As mentioned earlier, vitamin D accumulates over time as it's stored in the fat cells of your body. It's important to mention that some people might never develop symptoms, even if they have a lot of vitamin D in their bodies. However, when symptoms do occur, they're quite visible and they might cause great discomfort for the person in question.

For example, vitamin D toxicity can lead to hypercalcemia. This is characterized by an excessive amount of calcium in the body. Too much calcium can put a lot of stress on the kidneys as these organs will constantly struggle to eliminate it through urine. Symptoms of hypercalcemia include nausea, vomiting, constipation, and headaches.

At the same time, too much vitamin D can also cause an abnormal heart rhythm, confusion, and weakness in various individuals. To prevent such symptoms, make sure that you never exceed taking more than 4,000 IU of vitamin D per day. If you're supplementing, remember that you will take some vitamin D from the sun and your diet as well, so your supplementation dosage should be smaller than the recommended dosage.

Important Things to Know About Vitamin D

Since you will be taking a lot of vitamin D from sunlight during warm seasons, it's a good idea to reduce your supplementation of vitamin D in these months. This will prevent a buildup of vitamin D in the body and it lowers to chances of reaching vitamin D toxicity.

However, people with dark-skin pigmentation shouldn't reduce their supplementation with this vitamin. That's because a darker skin considerably reduces the absorption of vitamin D. This is probably the reason why so many African-American men have a deficiency of vitamin D which can lead to prostate cancer.

At the same time, using sunscreen during the summer can also reduce the absorption of vitamin D. Ideally, people should expose themselves to mild sunlight until 11 am and then after16 pm. This will prevent the hot sunlight from causing burns or skin cancer. If you want to wear sunscreen to protect the skin, make sure that you use it during the first stages of sun exposure, not all the time.

Why Is Vitamin D so Important?

An increasing body of scientific knowledge reveals that vitamin D is crucial for a plethora of bodily functions. For example, it facilitates the absorption of calcium and without sufficient vitamin D, you can develop fragile bones and osteoporosis. Vitamin D also plays a vital role in the immune function, protecting you from diseases and illnesses.

Another benefit of vitamin D is optimizing muscle function. An adequate amount of this vitamin allows your muscles to move freely and remain flexible. Vitamin D also helps to carry nerve messages between the brain and your muscles. That's why people who have too little vitamin D in their bodies are predisposed to various issues with the nervous system. Check out this article to learn more about the benefits of vitamin d3.

As you can see, you need to get an optimal amount of vitamin Di n the body, but without exceeding the maximum dosage. If you have a vitamin D deficiency already, it might take months of supplementation until you reach healthy blood levels of vitamin D.

Now You Know How Much Vitamin D Is Too Much!

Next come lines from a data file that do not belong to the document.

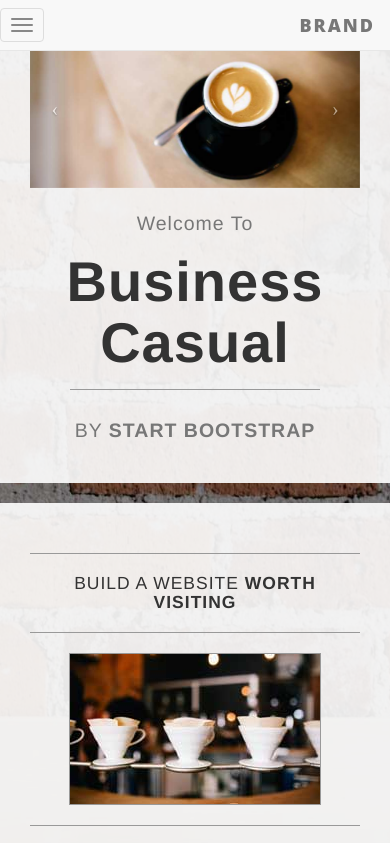
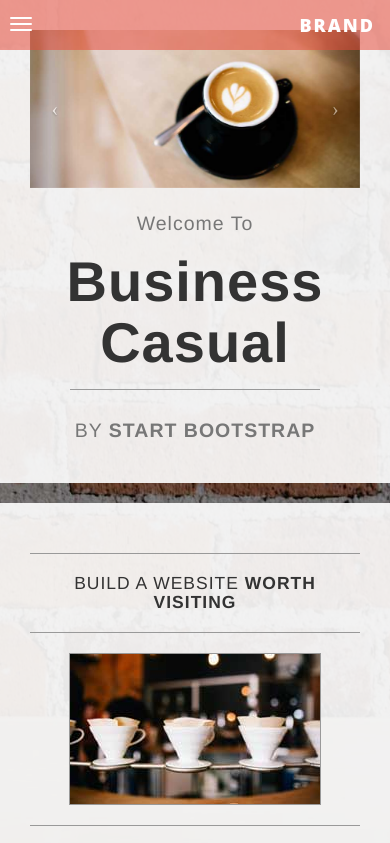
Before and after one commit to ric9176/BizzCasualCordova, a plain HTML site: page www/index.html in a window 390 px wide. Shown: the top 843 px of the page. Drawn offline with Linux system fonts and the light colour scheme; some packages are replaced by stand-ins of ours.

Commit message:
adds custom.css and overwrites default bootstrap syltes for nav bar, also implements menu swipe from right for mobile

```diff
--- a/www/css/business-casual.css
+++ b/www/css/business-casual.css
@@ -162,7 +162,6 @@ footer p {
 
     .navbar-default {
         border: none;
-        background: #fff;
         background: rgba(255,255,255,0.9);
     }
 
--- /dev/null
+++ b/www/css/custom.css
@@ -0,0 +1,28 @@
+.nav-salmon {
+  background: rgba(231, 76, 60, 0.54);
+}
+
+.navbar {
+  border: none;
+}
+
+.navbar-default .navbar-brand {
+  color: #ffffff
+}
+
+.navbar-default .navbar-brand:hover, .navbar-default .navbar-brand:focus {
+  color: #ffffff
+}
+
+.navbar-default .navbar-toggle {
+  border: none;
+  background: none;
+}
+
+.navbar-default .navbar-toggle:hover, .navbar-default .navbar-toggle:focus {
+  background: none;
+}
+
+.navbar-default .navbar-toggle .icon-bar {
+  background-color: #ffffff
+}
--- a/www/index.html
+++ b/www/index.html
@@ -19,13 +19,14 @@
 
   <title>Business Casual - Start Bootstrap Theme</title>
 
+
   <!-- Bootstrap Core CSS -->
-  <link href="css/bootstrap.min.css" rel="stylesheet">
+  <link href="css/bootstrap.css" rel="stylesheet">
 
   <!-- Custom CSS -->
+  <link href="css/custom.css" rel="stylesheet">
   <link href="css/business-casual.css" rel="stylesheet">
   <link href="css/bootstrap.offcanvas.min.css" rel="stylesheet">
-
 
   <!-- Fonts -->
   <link href="https://fonts.googleapis.com/css?family=Open+Sans:300italic,400italic,600italic,700italic,800italic,400,300,600,700,800" rel="stylesheet" type="text/css">
@@ -45,7 +46,8 @@
 
 <!-- Navigation -->
 
-<nav class="navbar navbar-default navbar-fixed-top" role="navigation">
+<nav class="navbar navbar-default navbar-fixed-top nav-salmon navbar-offcanvas-touch
+" role="navigation">
   <div class="container-fluid">
     <div class="navbar-header">
       <a class="navbar-brand pull-right" href="#">Brand</a>
```
Also changed, not shown: www/css/bootstrap.min.css.
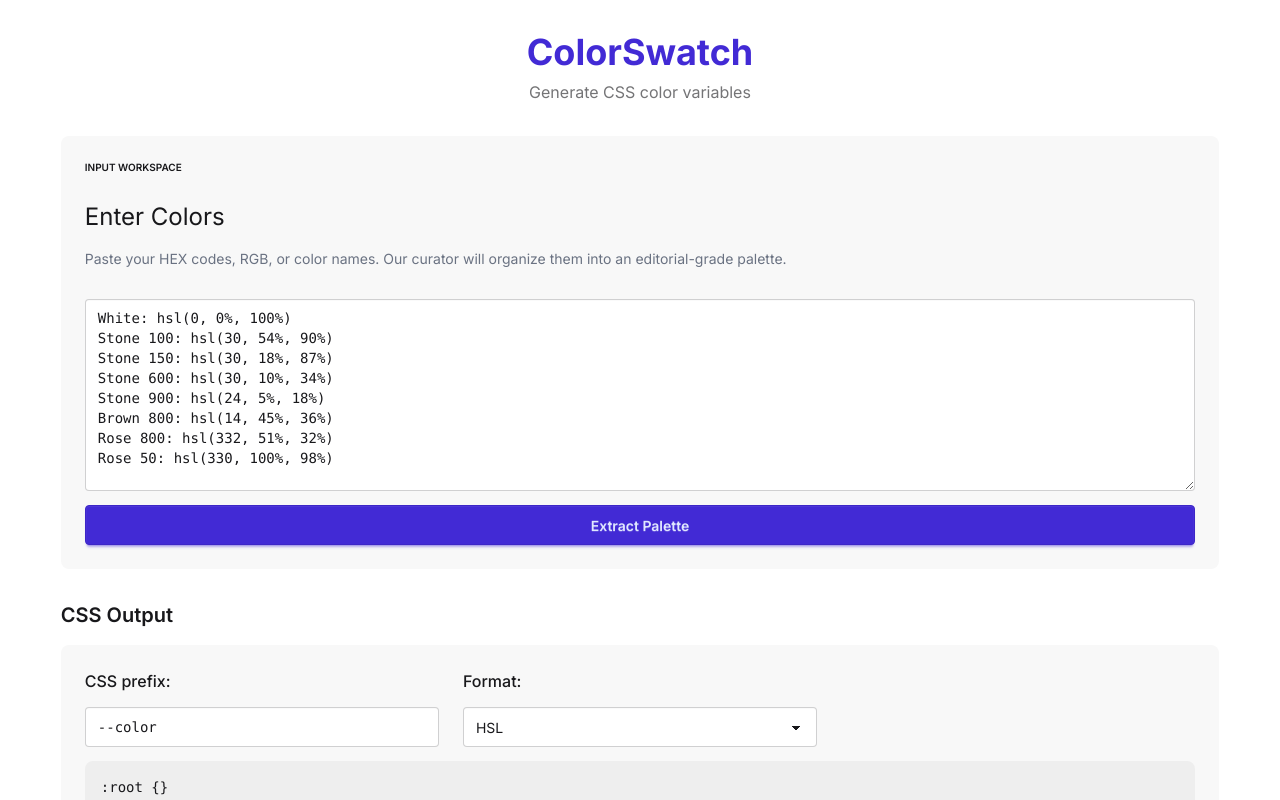
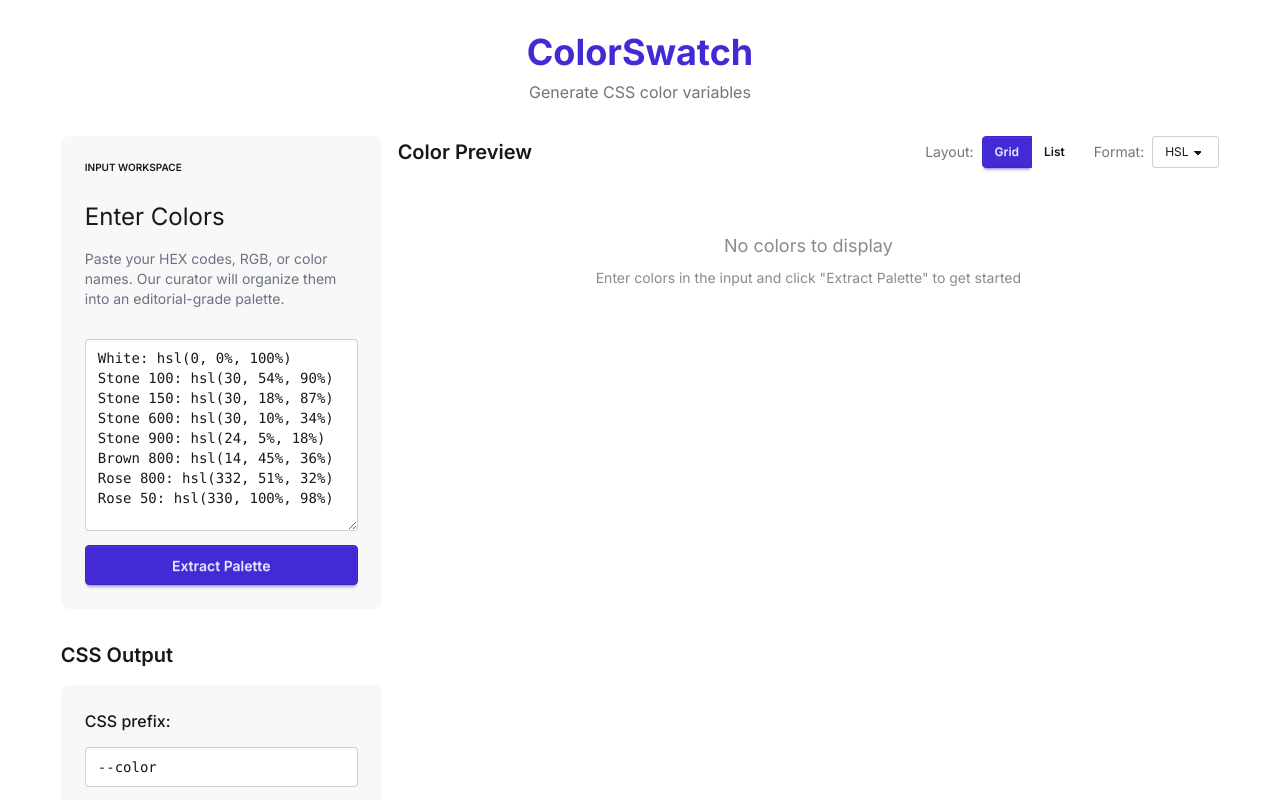
Before and after one commit to AGutierrezR/color-swatch, a React (Vite) app: page / in a window 1280 px wide. Shown: the top 800 px of the page. Built offline with nearby package versions, Linux system fonts and the light colour scheme.

Commit message:
feat: improve ColorGrid layout

```diff
--- a/src/App.jsx
+++ b/src/App.jsx
@@ -44,6 +44,8 @@ function App() {
           </p>
         </div>
 
+        <div className="sidebar">
+          <div>
             <ColorInput value={inputValue} onChange={setInputValue} onExtract={extractPalette} />
 
             <h2 className="text-xl font-semibold mb-4 text-base-content">CSS Output</h2>
@@ -57,7 +59,9 @@ function App() {
               outputFormat={outputFormat}
               onFormatChange={setOutputFormat}
             />
+          </div>
 
+          <div>
             <ColorGrid
               colors={formattedColors}
               outputFormat={outputFormat}
@@ -65,6 +69,8 @@ function App() {
             />
           </div>
         </div>
+      </div>
+    </div>
   );
 }
 
--- a/src/components/ColorGrid.jsx
+++ b/src/components/ColorGrid.jsx
@@ -42,6 +42,12 @@ function ColorGrid({ colors, outputFormat, onFormatChange }) {
           </div>
         </div>
       </div>
+      {colors.length === 0 ? (
+        <div className="text-center py-12 text-base-content/50">
+          <p className="text-lg mb-2">No colors to display</p>
+          <p className="text-sm">Enter colors in the input and click "Extract Palette" to get started</p>
+        </div>
+      ) : (
         <div
           className={
             layout === "grid"
@@ -57,7 +63,7 @@ function ColorGrid({ colors, outputFormat, onFormatChange }) {
               }`}
             >
               {layout === "list" && (
-              <div className="w-16 h-16 flex-shrink-0 rounded" style={{ background: color.value }} />
+                <div className="w-40 h-20 flex-shrink-0 rounded-lg" style={{ background: color.value }} />
               )}
               {layout === "grid" && <div className="h-24 w-full" style={{ background: color.value }} />}
               <div className={layout === "grid" ? "card-body p-3 text-center" : "flex-1"}>
@@ -71,6 +77,7 @@ function ColorGrid({ colors, outputFormat, onFormatChange }) {
             </div>
           ))}
         </div>
+      )}
     </div>
   );
 }
```
Lines whose indentation alone changed are shown as unchanged.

Hopefully, this article acted as an eye-opener for you and now you know how much is too much when it comes to vitamin D. Make sure that you speak with your healthcare provider to determine if you need to start vitamin D supplementation or not.

In the meantime, explore the other articles on our website to learn more about vitamins and how to improve your health!